| RECORDED DATA |
********************

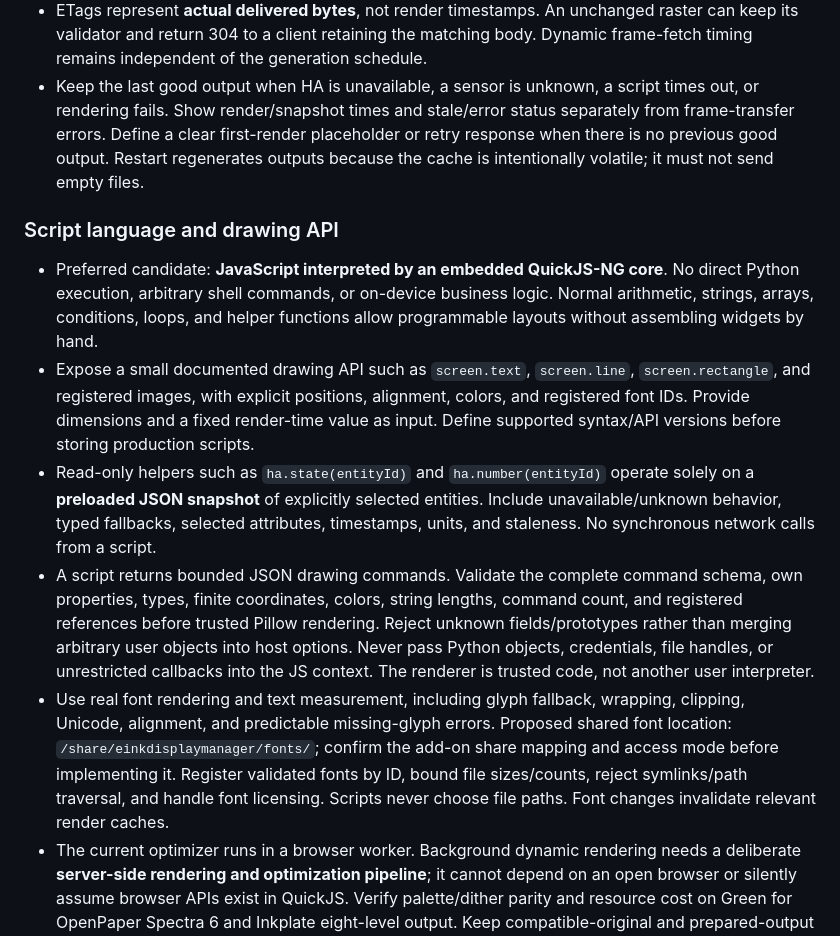
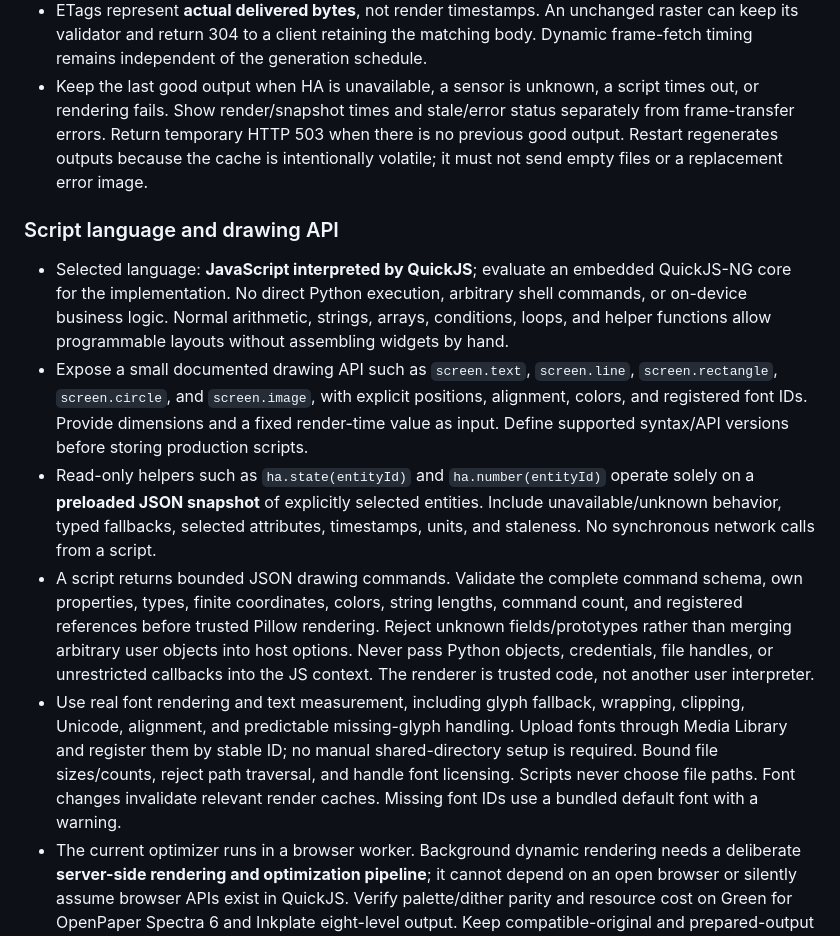
Before and after one commit to ryrun/home-assistant-addons, a Markdown page: plan.md, the part around one of its changes. Drawn GitHub-style.

```diff
--- a/plan.md
+++ b/plan.md
@@ -635,18 +680,19 @@ runtime as part of the static Inkplate support.
   body. Dynamic frame-fetch timing remains independent of the generation schedule.
 - Keep the last good output when HA is unavailable, a sensor is unknown, a script
   times out, or rendering fails. Show render/snapshot times and stale/error status
-  separately from frame-transfer errors. Define a clear first-render placeholder
-  or retry response when there is no previous good output. Restart regenerates
-  outputs because the cache is intentionally volatile; it must not send empty files.
+  separately from frame-transfer errors. Return temporary HTTP 503 when there is
+  no previous good output. Restart regenerates outputs because the cache is
+  intentionally volatile; it must not send empty files or a replacement error image.
 
 ### Script language and drawing API
 
-- Preferred candidate: **JavaScript interpreted by an embedded QuickJS-NG core**.
+- Selected language: **JavaScript interpreted by QuickJS**; evaluate an embedded
+  QuickJS-NG core for the implementation.
   No direct Python execution, arbitrary shell commands, or on-device business logic.
   Normal arithmetic, strings, arrays, conditions, loops, and helper functions allow
   programmable layouts without assembling widgets by hand.
 - Expose a small documented drawing API such as `screen.text`, `screen.line`,
-  `screen.rectangle`, and registered images, with explicit positions, alignment,
+  `screen.rectangle`, `screen.circle`, and `screen.image`, with explicit positions, alignment,
   colors, and registered font IDs. Provide dimensions and a fixed render-time value
   as input. Define supported syntax/API versions before storing production scripts.
 - Read-only helpers such as `ha.state(entityId)` and `ha.number(entityId)` operate
@@ -660,11 +706,11 @@ runtime as part of the static Inkplate support.
   Never pass Python objects, credentials, file handles, or unrestricted callbacks
   into the JS context. The renderer is trusted code, not another user interpreter.
 - Use real font rendering and text measurement, including glyph fallback, wrapping,
-  clipping, Unicode, alignment, and predictable missing-glyph errors. Proposed shared
-  font location: `/share/einkdisplaymanager/fonts/`; confirm the add-on share mapping
-  and access mode before implementing it. Register validated fonts by ID, bound file
-  sizes/counts, reject symlinks/path traversal, and handle font licensing. Scripts
-  never choose file paths. Font changes invalidate relevant render caches.
+  clipping, Unicode, alignment, and predictable missing-glyph handling. Upload fonts
+  through Media Library and register them by stable ID; no manual shared-directory
+  setup is required. Bound file sizes/counts, reject path traversal, and handle
+  font licensing. Scripts never choose file paths. Font changes invalidate relevant
+  render caches. Missing font IDs use a bundled default font with a warning.
 - The current optimizer runs in a browser worker. Background dynamic rendering
   needs a deliberate **server-side rendering and optimization pipeline**; it cannot
   depend on an open browser or silently assume browser APIs exist in QuickJS.
```
Also changed, not shown: other parts of plan.md (+48 -3 lines).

********************

| TASK BRIEF |
In the entries above, how many lines hold the word "paths"? Answer with the number only.

| EXERCISE ANSWER |
2